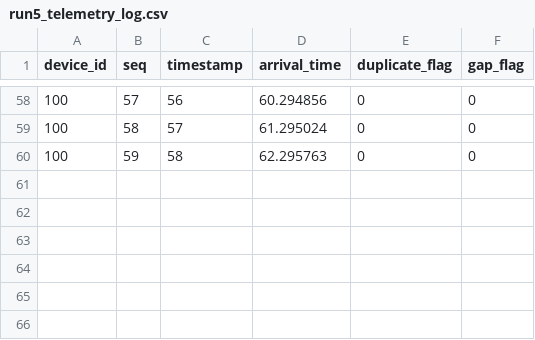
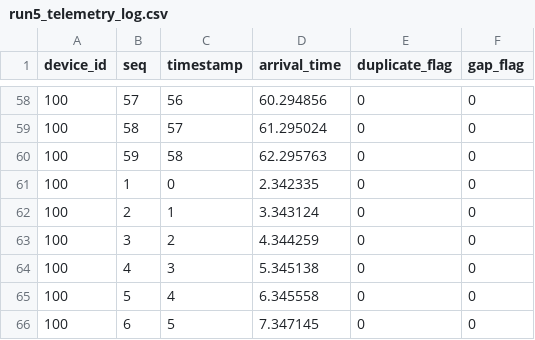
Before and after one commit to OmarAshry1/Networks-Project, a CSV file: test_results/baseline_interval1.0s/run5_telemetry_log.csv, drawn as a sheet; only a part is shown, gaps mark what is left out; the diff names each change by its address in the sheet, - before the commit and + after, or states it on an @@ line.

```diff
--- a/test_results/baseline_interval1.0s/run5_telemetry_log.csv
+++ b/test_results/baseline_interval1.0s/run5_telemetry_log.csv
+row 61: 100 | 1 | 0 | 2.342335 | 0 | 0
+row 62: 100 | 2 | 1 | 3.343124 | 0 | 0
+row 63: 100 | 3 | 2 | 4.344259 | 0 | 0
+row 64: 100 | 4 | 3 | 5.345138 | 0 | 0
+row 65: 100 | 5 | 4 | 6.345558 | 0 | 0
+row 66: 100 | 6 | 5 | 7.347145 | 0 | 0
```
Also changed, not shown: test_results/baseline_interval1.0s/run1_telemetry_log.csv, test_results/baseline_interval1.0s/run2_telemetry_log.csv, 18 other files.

* * *

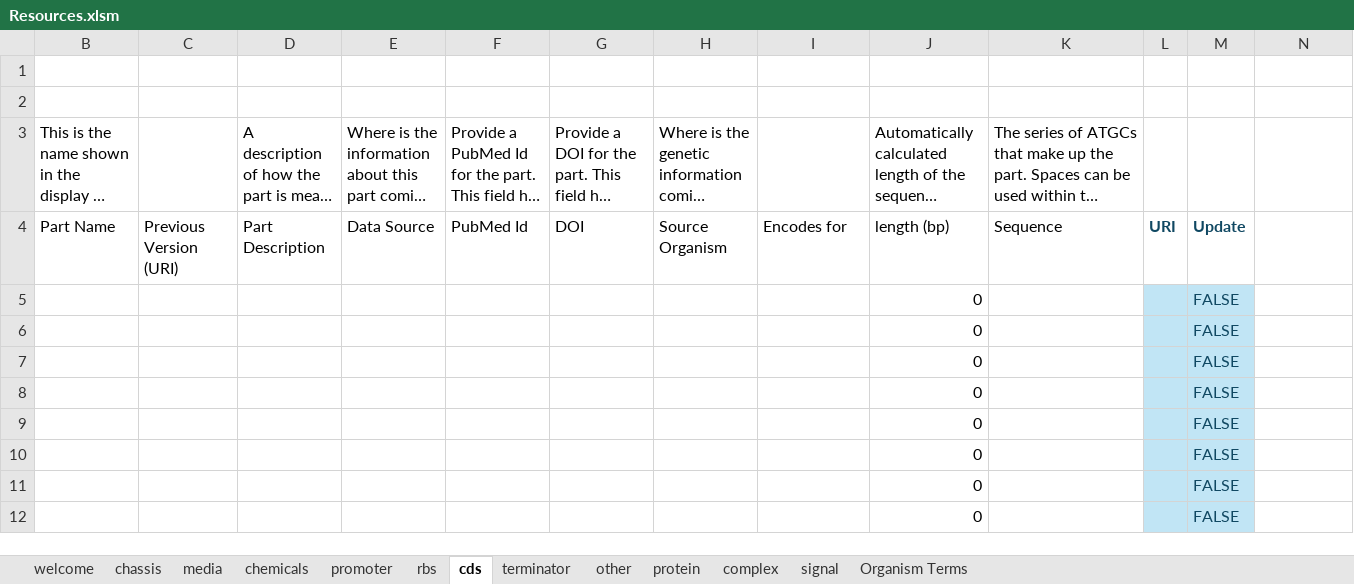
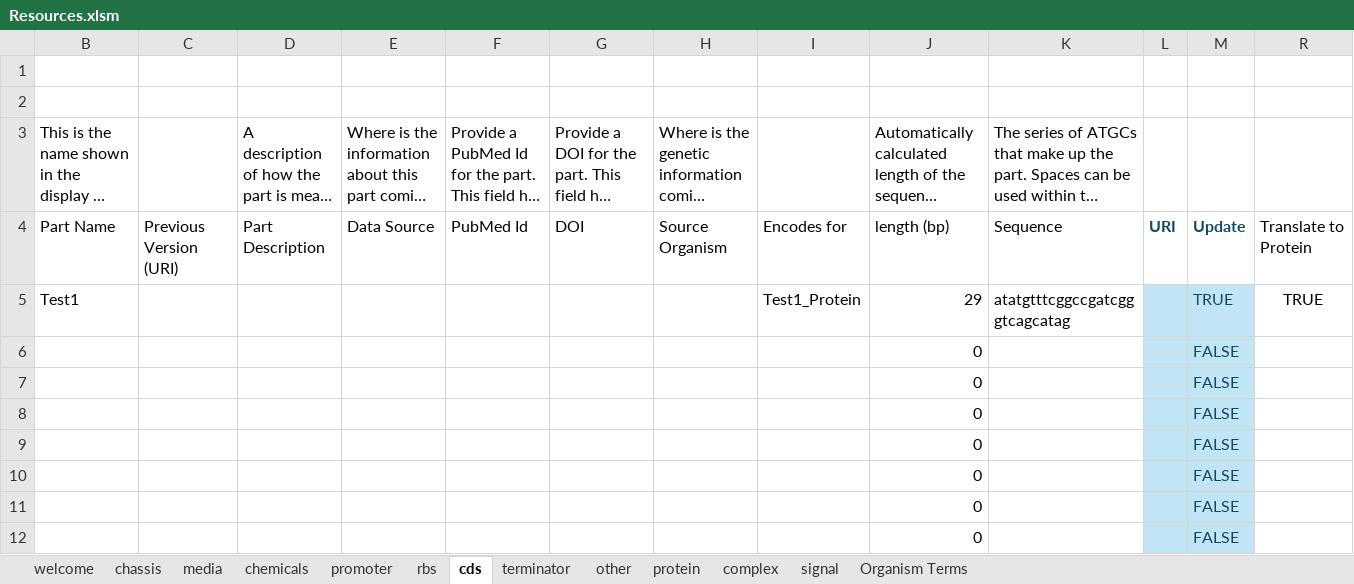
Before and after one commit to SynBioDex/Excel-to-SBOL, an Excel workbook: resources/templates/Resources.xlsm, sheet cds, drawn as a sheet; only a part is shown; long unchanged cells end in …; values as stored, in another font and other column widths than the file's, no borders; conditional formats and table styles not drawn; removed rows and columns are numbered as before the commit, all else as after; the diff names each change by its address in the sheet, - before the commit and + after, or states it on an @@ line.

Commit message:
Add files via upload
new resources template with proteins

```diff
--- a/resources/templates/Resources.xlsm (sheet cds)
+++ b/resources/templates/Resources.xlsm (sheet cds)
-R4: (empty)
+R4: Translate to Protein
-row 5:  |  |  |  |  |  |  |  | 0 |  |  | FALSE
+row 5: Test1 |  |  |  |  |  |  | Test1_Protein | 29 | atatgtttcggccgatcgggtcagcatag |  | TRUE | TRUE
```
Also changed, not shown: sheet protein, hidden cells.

§ Problem to solve: Tell me how many lines of the records include the word "files", replying with the number alone.

§ Output of the task: 2